How does one get Medicare
I have a 1 page form (front & back) that doctors can fill out to describe your limitations to Social Security in detail so that SSA doesn’t have to try to infer your limitations from the hundreds if not thousands of medical documents they receive. Sometimes it seems to be helpful. If you want it, send me a message with your e-mail address & I will get it to you.
How does one get Medicare
Hi Cheryl, I worked 13 years as a state employee and medically retired under the public employees retirement system at the age of 39. I started receiving my disability pension from the State of Oregon nearly right away. Even though I was getting my pension, I was able to get Social Security (SSDI). I started receiving cash benefits (SSDI) from Social Security approxmately 1 year after my original filing date and I got medicare 2 years after my original filing date. Today I receive both my disability pension from the state & my SSDI from Social Security. I have medicare through SSA & a medicare supplement through the public employees retirement system.

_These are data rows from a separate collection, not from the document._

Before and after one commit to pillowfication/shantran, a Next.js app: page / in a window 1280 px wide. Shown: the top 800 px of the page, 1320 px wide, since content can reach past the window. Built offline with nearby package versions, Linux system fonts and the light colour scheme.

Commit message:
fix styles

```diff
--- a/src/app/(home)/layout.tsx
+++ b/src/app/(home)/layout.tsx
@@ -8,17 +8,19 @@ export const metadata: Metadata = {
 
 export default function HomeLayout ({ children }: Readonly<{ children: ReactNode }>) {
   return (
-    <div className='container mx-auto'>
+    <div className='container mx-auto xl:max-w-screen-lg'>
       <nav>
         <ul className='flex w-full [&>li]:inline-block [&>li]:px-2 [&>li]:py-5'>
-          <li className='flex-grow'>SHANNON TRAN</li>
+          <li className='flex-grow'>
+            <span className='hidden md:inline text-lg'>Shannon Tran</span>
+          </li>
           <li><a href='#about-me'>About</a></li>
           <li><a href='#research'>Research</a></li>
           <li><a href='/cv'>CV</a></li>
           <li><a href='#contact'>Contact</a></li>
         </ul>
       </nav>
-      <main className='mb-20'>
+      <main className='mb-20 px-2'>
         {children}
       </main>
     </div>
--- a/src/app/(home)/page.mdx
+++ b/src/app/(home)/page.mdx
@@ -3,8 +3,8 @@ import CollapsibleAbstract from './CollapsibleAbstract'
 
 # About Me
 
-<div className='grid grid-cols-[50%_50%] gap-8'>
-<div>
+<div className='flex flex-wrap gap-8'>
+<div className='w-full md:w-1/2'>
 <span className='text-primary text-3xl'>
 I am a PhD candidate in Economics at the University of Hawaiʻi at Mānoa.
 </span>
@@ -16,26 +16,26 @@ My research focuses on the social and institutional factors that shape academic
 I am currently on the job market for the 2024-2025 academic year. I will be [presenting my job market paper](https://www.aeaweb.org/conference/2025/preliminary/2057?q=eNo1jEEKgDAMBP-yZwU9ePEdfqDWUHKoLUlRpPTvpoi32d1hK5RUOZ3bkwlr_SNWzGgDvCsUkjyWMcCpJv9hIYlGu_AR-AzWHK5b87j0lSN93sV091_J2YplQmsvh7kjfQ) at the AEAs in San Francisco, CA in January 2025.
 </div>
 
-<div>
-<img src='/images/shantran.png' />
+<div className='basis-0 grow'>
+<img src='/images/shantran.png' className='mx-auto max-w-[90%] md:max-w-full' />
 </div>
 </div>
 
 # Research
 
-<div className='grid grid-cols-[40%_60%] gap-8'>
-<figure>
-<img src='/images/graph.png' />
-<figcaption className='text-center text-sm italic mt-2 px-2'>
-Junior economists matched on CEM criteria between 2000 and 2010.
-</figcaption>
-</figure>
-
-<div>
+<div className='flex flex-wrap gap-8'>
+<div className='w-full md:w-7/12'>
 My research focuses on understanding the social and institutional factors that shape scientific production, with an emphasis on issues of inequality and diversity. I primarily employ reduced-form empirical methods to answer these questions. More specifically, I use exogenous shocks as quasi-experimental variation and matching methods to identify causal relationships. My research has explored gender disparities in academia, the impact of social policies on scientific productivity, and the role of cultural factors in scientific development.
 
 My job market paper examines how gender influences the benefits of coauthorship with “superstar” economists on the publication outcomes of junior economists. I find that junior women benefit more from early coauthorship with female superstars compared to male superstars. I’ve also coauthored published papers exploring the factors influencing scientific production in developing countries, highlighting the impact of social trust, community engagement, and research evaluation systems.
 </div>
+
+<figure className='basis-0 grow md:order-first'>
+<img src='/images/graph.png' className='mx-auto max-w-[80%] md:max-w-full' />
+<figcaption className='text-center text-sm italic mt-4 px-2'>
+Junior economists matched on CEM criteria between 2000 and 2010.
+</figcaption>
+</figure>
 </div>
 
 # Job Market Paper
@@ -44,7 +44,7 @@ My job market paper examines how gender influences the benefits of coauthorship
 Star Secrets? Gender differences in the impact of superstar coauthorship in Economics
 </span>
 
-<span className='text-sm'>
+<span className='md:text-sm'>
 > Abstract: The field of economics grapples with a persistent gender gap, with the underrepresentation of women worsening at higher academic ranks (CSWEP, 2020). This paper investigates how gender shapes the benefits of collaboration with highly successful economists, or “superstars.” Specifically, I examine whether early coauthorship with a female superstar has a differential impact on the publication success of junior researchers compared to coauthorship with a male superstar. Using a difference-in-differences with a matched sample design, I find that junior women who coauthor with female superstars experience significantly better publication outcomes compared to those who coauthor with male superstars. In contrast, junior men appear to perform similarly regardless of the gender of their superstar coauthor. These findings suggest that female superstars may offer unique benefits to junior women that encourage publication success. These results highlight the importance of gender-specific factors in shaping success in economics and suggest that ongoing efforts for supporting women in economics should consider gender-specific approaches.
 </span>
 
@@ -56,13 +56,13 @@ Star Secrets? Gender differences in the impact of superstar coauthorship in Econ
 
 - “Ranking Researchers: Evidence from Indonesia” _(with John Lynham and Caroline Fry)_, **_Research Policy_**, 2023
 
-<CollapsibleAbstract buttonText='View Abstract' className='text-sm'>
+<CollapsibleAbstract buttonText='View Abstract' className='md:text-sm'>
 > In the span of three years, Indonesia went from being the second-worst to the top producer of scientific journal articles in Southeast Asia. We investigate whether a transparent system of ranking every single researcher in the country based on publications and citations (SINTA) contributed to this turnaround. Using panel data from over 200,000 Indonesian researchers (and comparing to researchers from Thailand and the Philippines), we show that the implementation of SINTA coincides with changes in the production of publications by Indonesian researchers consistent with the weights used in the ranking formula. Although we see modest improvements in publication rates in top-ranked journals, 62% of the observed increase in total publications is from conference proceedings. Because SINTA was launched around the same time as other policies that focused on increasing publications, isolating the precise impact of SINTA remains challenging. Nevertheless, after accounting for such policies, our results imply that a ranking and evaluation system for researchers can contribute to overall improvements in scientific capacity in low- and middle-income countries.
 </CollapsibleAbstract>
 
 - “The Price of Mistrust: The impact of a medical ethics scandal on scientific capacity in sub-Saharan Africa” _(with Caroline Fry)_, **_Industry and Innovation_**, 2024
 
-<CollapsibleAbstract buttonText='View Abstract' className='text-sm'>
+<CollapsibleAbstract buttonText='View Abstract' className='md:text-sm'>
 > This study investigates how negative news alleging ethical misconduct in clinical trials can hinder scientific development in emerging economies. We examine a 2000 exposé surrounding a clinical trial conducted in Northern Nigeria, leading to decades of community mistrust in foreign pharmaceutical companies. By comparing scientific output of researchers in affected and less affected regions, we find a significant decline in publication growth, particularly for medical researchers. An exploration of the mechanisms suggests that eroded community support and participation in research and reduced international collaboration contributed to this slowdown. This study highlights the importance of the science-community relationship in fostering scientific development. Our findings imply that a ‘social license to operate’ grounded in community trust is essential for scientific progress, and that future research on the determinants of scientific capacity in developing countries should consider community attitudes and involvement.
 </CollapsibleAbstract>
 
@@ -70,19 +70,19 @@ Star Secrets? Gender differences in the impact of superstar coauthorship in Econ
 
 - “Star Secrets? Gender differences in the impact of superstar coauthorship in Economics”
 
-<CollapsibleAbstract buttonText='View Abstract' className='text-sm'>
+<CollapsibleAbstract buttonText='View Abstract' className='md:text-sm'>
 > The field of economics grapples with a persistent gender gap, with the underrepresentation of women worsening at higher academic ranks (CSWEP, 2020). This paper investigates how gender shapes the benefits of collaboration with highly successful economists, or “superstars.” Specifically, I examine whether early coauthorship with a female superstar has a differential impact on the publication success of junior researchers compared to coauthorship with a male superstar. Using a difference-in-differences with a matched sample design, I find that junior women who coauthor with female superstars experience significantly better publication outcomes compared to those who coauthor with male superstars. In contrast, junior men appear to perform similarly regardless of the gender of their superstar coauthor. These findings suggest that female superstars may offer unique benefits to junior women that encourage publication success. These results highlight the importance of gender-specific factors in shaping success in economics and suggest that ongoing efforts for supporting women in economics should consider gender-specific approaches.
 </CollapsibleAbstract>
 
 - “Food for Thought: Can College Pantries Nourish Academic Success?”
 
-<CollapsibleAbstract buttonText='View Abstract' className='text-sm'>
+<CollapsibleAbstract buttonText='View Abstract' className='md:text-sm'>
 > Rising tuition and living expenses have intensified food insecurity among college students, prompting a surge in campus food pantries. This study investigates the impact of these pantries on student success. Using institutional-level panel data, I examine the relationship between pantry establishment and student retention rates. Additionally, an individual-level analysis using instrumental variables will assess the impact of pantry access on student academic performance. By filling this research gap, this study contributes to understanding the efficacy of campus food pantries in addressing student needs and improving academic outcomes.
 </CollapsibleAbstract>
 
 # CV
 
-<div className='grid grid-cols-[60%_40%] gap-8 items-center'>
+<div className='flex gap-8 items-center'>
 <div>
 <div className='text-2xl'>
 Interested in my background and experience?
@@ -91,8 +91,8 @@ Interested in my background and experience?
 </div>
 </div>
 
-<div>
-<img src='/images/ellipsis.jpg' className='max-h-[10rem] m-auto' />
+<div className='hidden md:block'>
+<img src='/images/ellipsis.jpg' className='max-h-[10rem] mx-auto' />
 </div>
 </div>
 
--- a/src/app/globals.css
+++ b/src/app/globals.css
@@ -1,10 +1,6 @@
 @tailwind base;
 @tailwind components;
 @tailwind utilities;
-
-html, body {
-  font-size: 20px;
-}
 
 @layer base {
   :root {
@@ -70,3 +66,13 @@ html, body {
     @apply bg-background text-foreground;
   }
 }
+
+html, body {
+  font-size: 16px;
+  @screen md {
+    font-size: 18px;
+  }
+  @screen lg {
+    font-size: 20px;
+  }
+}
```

When I medically retired from the state, I took out a loan to cover the cost of COBRA until I got on medicare. I paid the loan payments with my state pension.
As far as Social Security is concerned, it is a nightmare system. Many people get denied 2 or 3 times and end up going to the administrative law judge level. Often this is because the paperwork isn’t written in a way to solicit true information about a persons medical condition & resulting limitations. Often both the applicant & his/her doctors fill out the paperwork incorrectly. For example, Social Security will ask you if you cook & and they will give you a yes or no box to check. Most people will check the yes box if they can make themself a sandwich. When they say yes, then SSA thinks why couldn’t that person work as a cook or at a sandwich shop? In reality, people who are truly disabled often take much longer to prepare a meal and/or skip meals altogether, therefore the answer should be no with a written explanation that the task of cooking cannot be performed either in a timely manner and/or on a regular basis. The same thing goes for laundry. Most people will check yes even if it takes them hours/days to do the laundry because they are to ill to get it done in a timely fashion like an able bodied person would. That makes SSA question why the person couldn’t work at a laundry mat. What most people don’t seem to understand is that SSA doesn’t care if you can’t perform your job. They are checking to see if you can perform any job in the economy, even if the job doesn’t exist in your home town & you have to travel 2000 miles away to find a job like that. So how people fill out forms is a big barrier to getting approved. When you answer the questions, you always have to remember to ask yourself, when I am having my worst day, can I do these things like the average person. When your doctor fills out the paperwork, it is always good to have a frank discussion about your ability to perform tasks in comparison to an average able bodied individual. I find it helpful to make a photocopy of the blank medical form, fill it out myself & then take it with me to talk about it with the doctor as he/she is filling out their copy of the form.
Another problem with getting approved for benefits from SSA is that applicants aren’t efficient with their paperwork. They don’t send their paperwork registered mail, they don’t keep copies, they don’t write down who & when they talked to SSA. I have a friend who works at SSA & her caseload is 7,000 cases. With that kind of caseload, paperwork is bound to get lost on occasion. Therefore, it is really important to keep copies of all your paperwork & keep a notebook that chronicles any interaction you have with SSA.
When I filed my paperwork, SSA initially didn’t want to take an application, but I called my Congressman & SSA reversed that decision within a couple of days. You are definately on the right track by getting your elected officials involved if SSA lost your app and you have copies of your application and/or you have records of when you filed.
With regard to attorney’s, there is a lot of controversy around whether to hire them or not. They usually work on contingency & take a big chunk if you happen to be lucky enough to get awarded benefits. Some attorneys know/understand how SSA works & some attorneys don’t, but most people think any attorney can represent them. It may be true that an attorney can represent an applicant, but just because their an attorney doesn’t guarantee they will do a good job. It just depends on the attorneys level of experience and understanding of SSA’s rules & regulations.
Hmmm…I could go on & on about this stuff because part of my job as a state worker was to help people obtain their SSA benefits. However, this post is getting pretty long, so I’m going to end it here. I hope this information may be of some use to you.